• _INSTRUCTIONS TO FOLLOW_
Reproduce the data exactly as given, except for any images.

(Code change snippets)
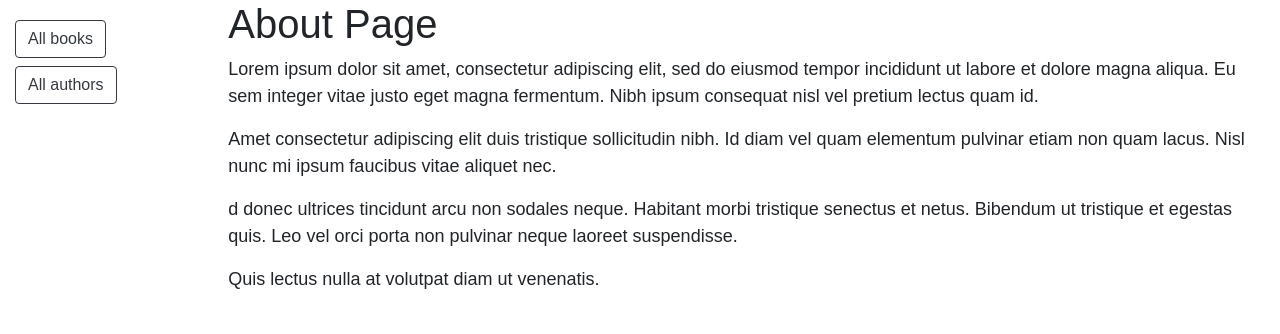
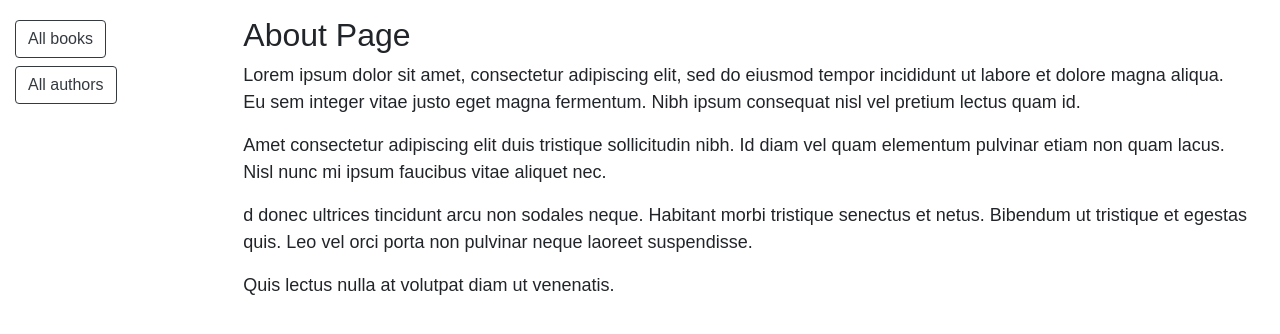
Before and after one commit to kevinbowen777/library, a Django app: page /about/ in a window 1280 px wide. Shown: the part 56-390 px from the top of the page. Run offline with Django 4.2, Linux system fonts and the light colour scheme; parts of the project's set-up code (start-up, migrations or seed data) failed here and were passed over; some libraries are stand-ins or nearby versions.

Commit message:
Reformat layout. Add div container & p

```diff
--- a/templates/about.html
+++ b/templates/about.html
@@ -3,7 +3,9 @@
 {% block title %}About{% endblock title %}
 
 {% block content %}
-  <h1>About Page</h1>
+<div class="container">
+  <p>
+  <h2>About Page</h2>
     <p>Lorem ipsum dolor sit amet, consectetur adipiscing elit, sed do eiusmod tempor incididunt ut labore et dolore magna aliqua. Eu sem integer vitae justo eget magna fermentum. Nibh ipsum consequat nisl vel pretium lectus quam id.
     </p>
     <p>Amet consectetur adipiscing elit duis tristique sollicitudin nibh. Id diam vel quam elementum pulvinar etiam non quam lacus. Nisl nunc mi ipsum faucibus vitae aliquet nec.
@@ -12,4 +14,6 @@
     </p>
     <p>Quis lectus nulla at volutpat diam ut venenatis.
     </p>
+  </p>
+</div>
 {% endblock content %}
```
Lines whose indentation alone changed are shown as unchanged.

• _ANSWER TO THIS EXERCISE_
Before and after one commit to kevinbowen777/library, a Django app: page /about/ in a window 1280 px wide. Shown: the part 56-390 px from the top of the page. Run offline with Django 4.2, Linux system fonts and the light colour scheme; parts of the project's set-up code (start-up, migrations or seed data) failed here and were passed over; some libraries are stand-ins or nearby versions.

Commit message:
Reformat layout. Add div container & p

```diff
--- a/templates/about.html
+++ b/templates/about.html
@@ -3,7 +3,9 @@
 {% block title %}About{% endblock title %}
 
 {% block content %}
-  <h1>About Page</h1>
+<div class="container">
+  <p>
+  <h2>About Page</h2>
     <p>Lorem ipsum dolor sit amet, consectetur adipiscing elit, sed do eiusmod tempor incididunt ut labore et dolore magna aliqua. Eu sem integer vitae justo eget magna fermentum. Nibh ipsum consequat nisl vel pretium lectus quam id.
     </p>
     <p>Amet consectetur adipiscing elit duis tristique sollicitudin nibh. Id diam vel quam elementum pulvinar etiam non quam lacus. Nisl nunc mi ipsum faucibus vitae aliquet nec.
@@ -12,4 +14,6 @@
     </p>
     <p>Quis lectus nulla at volutpat diam ut venenatis.
     </p>
+  </p>
+</div>
 {% endblock content %}
```
Lines whose indentation alone changed are shown as unchanged.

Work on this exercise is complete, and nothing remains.